Conspiracy charges under Penal Code Section 182 require the prosecutor to prove that there was an agreement to commit a crime by two or more people, and that one of the persons took some action or step to accomplish the crime. Conspiracy charges are serious because they may result in a person facing the same penalties as for the underlying crime itself, even if the person is not the one who carried out the crime. For example, if a defendant conspired to commit arson, he could face up to the same number of years that he would face as if he had actually committed the crime of arson – even if he himself did nothing to commit the arson. So, in order to be found guilty, the defendant doesn’t need to have completed the crime, or even know all of the people involved in the conspiracy.

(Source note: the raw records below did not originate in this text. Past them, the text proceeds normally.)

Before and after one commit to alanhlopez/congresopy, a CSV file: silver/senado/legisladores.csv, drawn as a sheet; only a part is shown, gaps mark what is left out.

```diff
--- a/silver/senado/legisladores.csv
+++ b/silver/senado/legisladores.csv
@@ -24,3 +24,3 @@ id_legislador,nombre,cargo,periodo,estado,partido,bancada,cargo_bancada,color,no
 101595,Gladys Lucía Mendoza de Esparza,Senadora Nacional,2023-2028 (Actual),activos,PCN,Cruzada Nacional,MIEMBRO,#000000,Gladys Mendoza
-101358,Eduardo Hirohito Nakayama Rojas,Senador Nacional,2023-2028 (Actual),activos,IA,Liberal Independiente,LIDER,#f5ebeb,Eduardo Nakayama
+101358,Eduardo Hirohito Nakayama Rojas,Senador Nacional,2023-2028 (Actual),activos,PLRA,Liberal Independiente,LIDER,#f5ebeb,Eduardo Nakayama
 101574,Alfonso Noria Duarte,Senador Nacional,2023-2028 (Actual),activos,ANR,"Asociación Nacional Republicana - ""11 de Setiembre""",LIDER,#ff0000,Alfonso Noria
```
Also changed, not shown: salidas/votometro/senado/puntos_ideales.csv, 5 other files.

If you are facing conspiracy charges, you should contact a criminal defense lawyer to learn your rights and options without delay. Please call Robbi A. Cook for a confidential and free consultation at (510) 208-5051.